Being Found in the “Here-ness” of Love

For the complete poem by David Wagoner:

Before dementia, among other things my mother was a teacher, life long Guider, Supervisor for student ministers, leader in Women’s groups, School Board Trustee and full partner with my dad in his community leadership and in the family business.

Growing up I thought it was normal for women to speak to groups, even to lead a Church service on occasion. It gave me confidence to do the same. It was only years later that I learned of the courage required for my mother to speak in front of others; she did not enjoy public speaking.

My mother had a sharp wit, quick temper, forgiving nature, discerning intelligence and sense of humour. She loved music. She was always singing and she and Dad waltzed together like a prince and princess.

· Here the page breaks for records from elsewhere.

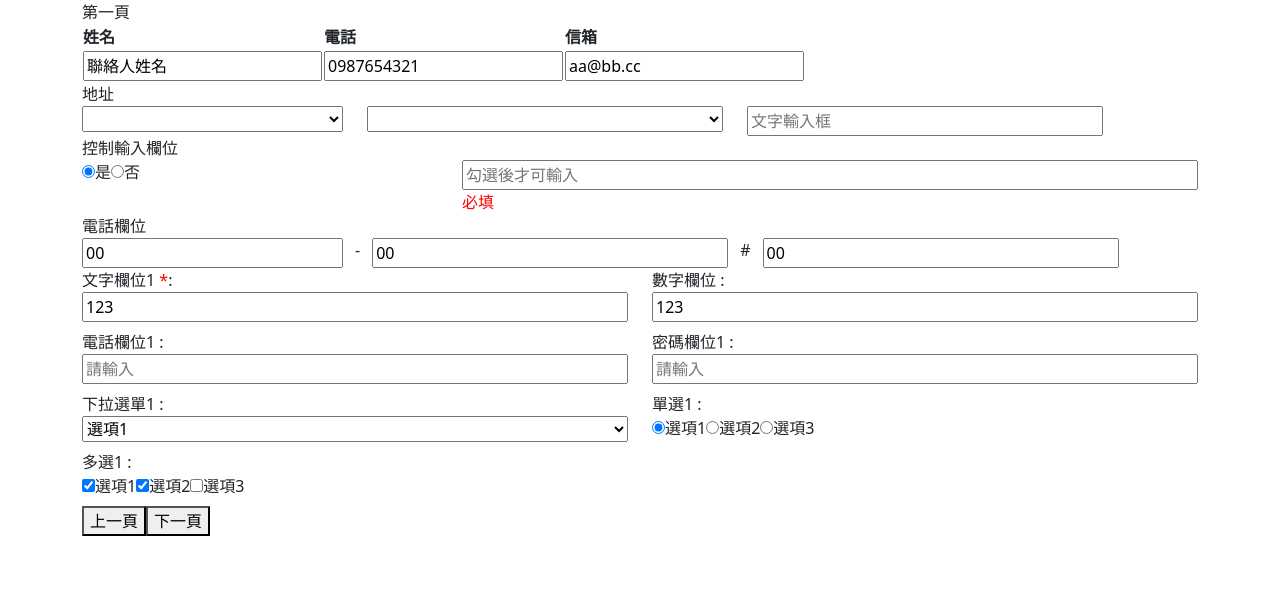
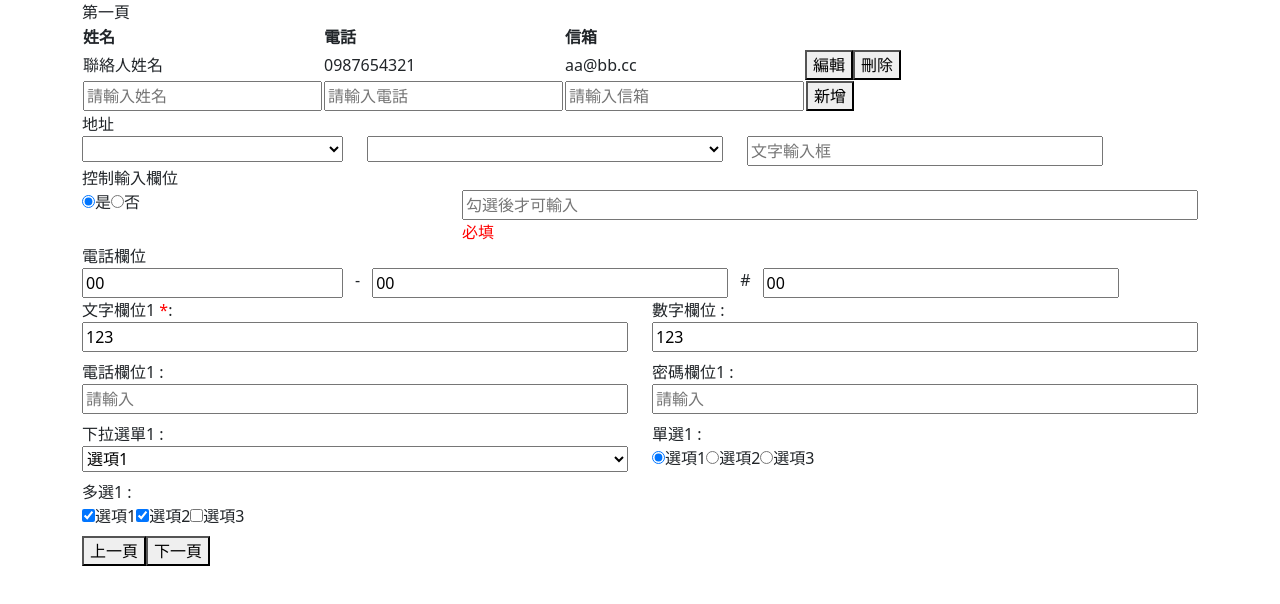
Before and after one commit to nsfe0619/2024_30day, an Angular app: page / in a window 1280 px wide. Shown: the top 604 px of the page. Built offline with nearby package versions, Linux system fonts and the light colour scheme.

Commit message:
[day25]編輯列表選單

```diff
--- a/src/app/shared/component/form/element/base-element.component.ts
+++ b/src/app/shared/component/form/element/base-element.component.ts
@@ -16,7 +16,6 @@ export abstract class BaseElementComponent implements ControlValueAccessor, OnIn
 
     ngOnInit(): void
     {
-        // console.log('control',this.control)
         // 監聽 FormControl 的值變化
         if (this.control)
         {
--- a/src/app/shared/component/form/element/form-input/form-input.component.html
+++ b/src/app/shared/component/form/element/form-input/form-input.component.html
@@ -2,7 +2,7 @@
   {{ pageSetting.title }}
   <div [formGroup]="pageSetting.form!" *ngIf="pageSetting.form" class="row">
     <div
-      *ngFor="let fieldObj of getGroupList(innerForm)"
+      *ngFor="let fieldObj of groupList"
       [ngClass]="{
         'col-6': shareService.typeof(fieldObj) === 'string',
         'col-12': shareService.typeof(fieldObj) !== 'string'
--- a/src/app/shared/component/form/element/form-input/form-input.component.ts
+++ b/src/app/shared/component/form/element/form-input/form-input.component.ts
@@ -14,6 +14,7 @@ export class FormInputComponent implements OnChanges
 {
     @Input() pageSetting!: PageSetting
     fieldObj!: object;
+    groupList!: any[];
     innerForm = this.fb.group({});
     constructor(private fb: FormBuilder,
         public shareService: ShareService,
@@ -65,6 +66,7 @@ export class FormInputComponent implements OnChanges
             }
 
         });
+        this.getGroupList(this.innerForm);
     }
     ngOnDestroy()
     {
@@ -76,8 +78,8 @@ export class FormInputComponent implements OnChanges
     // 取得該區域欄位列表
     getGroupList(group: FormGroup): string | any
     {
-
-        let Result = Object.keys(group.value).map(obj =>
+        if (this.groupList) return;
+        this.groupList = Object.keys(group.value).map(obj =>
         {
             let innerControl = group.get(obj)
             if (innerControl?.value !== null && typeof innerControl?.value === 'object')
@@ -96,7 +98,6 @@ export class FormInputComponent implements OnChanges
                 return obj;
             }
         });
-        return Result;
     }
     getListSettings(formArrayName: string)
     {
--- a/src/app/shared/component/form/element/list/list.component.html
+++ b/src/app/shared/component/form/element/list/list.component.html
@@ -11,15 +11,60 @@
       *ngFor="let row of inputFormArray.controls; let i = index"
       [formGroupName]="i"
     >
-      <td>
-        <input formControlName="list-name" />
-      </td>
-      <td>
-        <input formControlName="list-phone" />
-      </td>
-      <td>
-        <input formControlName="list-mail" />
-      </td>
+      <ng-container
+        *ngTemplateOutlet="
+          editRowNum != i ? displayRow : editRow;
+          context: editRowNum != i
+            ? { inTeplateForm: row, index: i }
+            : { inTeplateForm: subFormGroup, index: i }
+        "
+      ></ng-container>
+    </tr>
+    <tr>
+      <ng-container
+        *ngTemplateOutlet="
+          editRowNum < inputFormArray.controls.length ? emptyRow : addRow;
+          context: { inTeplateForm: subFormGroup }
+        "
+      >
+      </ng-container>
     </tr>
   </tbody>
 </table>
+
+<ng-template #emptyRow></ng-template>
+<ng-template #displayRow let-fg="inTeplateForm" let-i="index">
+  <td *ngFor="let key of Object.keys(fg.value)">
+    {{ fg.get(key)?.value }}
+  </td>
+  <button (click)="edit(i)">編輯</button>
+  <button (click)="delete(i)">刪除</button>
+</ng-template>
+
+<ng-template #editRow let-fg="inTeplateForm" let-i="index">
+  <ng-container *ngIf="fg">
+    <td *ngFor="let key of Object.keys(fg?.value)">
+      <app-field
+        [fieldSetting]="this.shareService.getSetting(this.fieldSettings, key)"
+        [control]="shareService.getControl(fg, key)"
+      ></app-field>
+    </td>
+    <td>
+      <button (click)="save(i)">儲存</button>
+      <button (click)="cancel()">取消</button>
+    </td>
+  </ng-container>
+</ng-template>
+<ng-template #addRow let-fg="inTeplateForm">
+  <ng-container *ngIf="fg">
+    <td *ngFor="let key of Object.keys(fg?.value)">
+      <app-field
+        [fieldSetting]="this.shareService.getSetting(this.fieldSettings, key)"
+        [control]="shareService.getControl(fg, key)"
+      ></app-field>
+    </td>
+    <td>
+      <button (click)="add()">新增</button>
+    </td>
+  </ng-container>
+</ng-template>
--- a/src/app/shared/component/form/element/list/list.component.ts
+++ b/src/app/shared/component/form/element/list/list.component.ts
@@ -2,6 +2,7 @@ import { Component, Input, OnInit } from '@angular/core';
 import { AbstractControl, FormArray, FormBuilder, FormControl, FormGroup } from '@angular/forms';
 import { FieldSetting } from '../field-setting.model';
 import { ValidatorService } from 'src/app/shared/service/validator.service';
+import { ShareService } from 'src/app/shared/service/share.service';
 
 @Component({
     selector: 'app-list',
@@ -15,6 +16,8 @@ export class ListComponent implements OnInit
     innerFormArray!: FormArray;
     subFormGroup!: FormGroup;
     titleArr!: string[];
+    Object = Object;
+    editRowNum = 1;
 
     get listKey()
     {
@@ -28,15 +31,17 @@ export class ListComponent implements OnInit
 
     constructor(
         private fb: FormBuilder,
-        private validatorService: ValidatorService
+        private validatorService: ValidatorService,
+        public shareService: ShareService,
     ) { }
 
     ngOnInit(): void
     {
+        if (this.subFormGroup) return;
         this.titleArr = [];
         this.innerFormArray = new FormArray<FormGroup>([]);
+        let defaultValue!: string[];
         this.subFormGroup = new FormGroup({});
-        let defaultValue!: string[];
 
         this.fieldSettings.forEach(setting =>
         {
@@ -56,18 +61,46 @@ export class ListComponent implements OnInit
                 defaultValue = setting.defaultValue! as string[];
             }
         })
+        if (this.inputFormArray.length > 0) return;
         defaultValue.forEach((value: any) =>
         {
             this.subFormGroup.reset();
             this.subFormGroup.patchValue(value);
-            this.innerFormArray.push(this.subFormGroup);
+            this.innerFormArray.push(this.fb.group(this.subFormGroup.value));
         })
         this.inputFormArray.clear();
 
-        this.innerFormArray.controls.forEach((group: AbstractControl) =>
+        this.innerFormArray.value.forEach((group: AbstractControl) =>
         {
-            this.inputFormArray.push(group);
+            this.inputFormArray.push(this.fb.group(group));
         });
+
+        this.subFormGroup.reset();
     }
 
+    add()
+    {
+        this.inputFormArray.push(this.fb.group(this.subFormGroup.value));
+        this.editRowNum = this.inputFormArray.value.length;
+    }
+    delete(index: number)
+    {
+        this.inputFormArray.removeAt(index);
+    }
+    cancel()
+    {
+        this.subFormGroup.reset();
+        this.editRowNum = this.inputFormArray.value.length;
+    }
+    edit(index: number)
+    {
+        this.editRowNum = index;
+        this.subFormGroup.patchValue(this.inputFormArray.controls[index].value);
+    }
+    save(index: number)
+    {
+        this.inputFormArray.controls[index].patchValue(this.subFormGroup.value);
+        this.subFormGroup.reset();
+        this.editRowNum = this.inputFormArray.value.length;
+    }
 }
```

As her dementia progressed Mom spoke less and less. She knew that she was losing her intellectual capacities. She withdrew from leadership in organizations. She spoke less because she didn’t want to repeat herself, or show her diminishing memory.

She became unsure of herself and had to depend on Dad. Her world was drawing smaller; it is one of those degenerative physical conditions that isolates. In our visits we knew that she was struggling to hold onto what was most important as we pored over photo albums together, naming her loved ones.

By the time Dad died, Mom’s dementia had advanced such that she said very little. Nevertheless, she was in the moment, fully present throughout the funeral. She knew Dad had died. She could no longer string together a sentence, but because she could read, she could still “sing” the words of hymns. And she knew that her family and friends were gathered around her.

In the days that followed, Mom went about the long-term care facility as if Dad were still with her. And, in her mind he probably was. Living in the moment she may have felt that she was with him just a few moments ago, and when she returned from walking in the halls, she would be with him again. Much of the suffering in bereavement is coming to terms with the permanence of one’s loss, and this at least she did not have to suffer. 

If dementia has a compensation, perhaps it is that one doesn’t have to work at letting go of past regrets and pain, and future worries. Peace for any of us must be found in the present moment. And Love can be shared in the present moment.

Throughout my life what I most appreciated about my mother was that she always had time for me: a listening ear, encouraging word and shining eyes.  In her dementia she could no longer give me an ear that understood my situation, or offer an encouraging word. But her face always lit up when one of us went to visit. Her eyes shone and without words she communicated her love for us, in the present moment.

I know that our experience with dementia is not that of another. The brain is very complex and diseases of Dementia and Alzheimer’s are not well understood. It was our experience that when dementia stripped away Mom’s wit, humour, problem-solving, discerning, and doing – what remained was loving and being loved.     

Gratitude Prompt: Recognize and give thanks for the gifts of this present moment.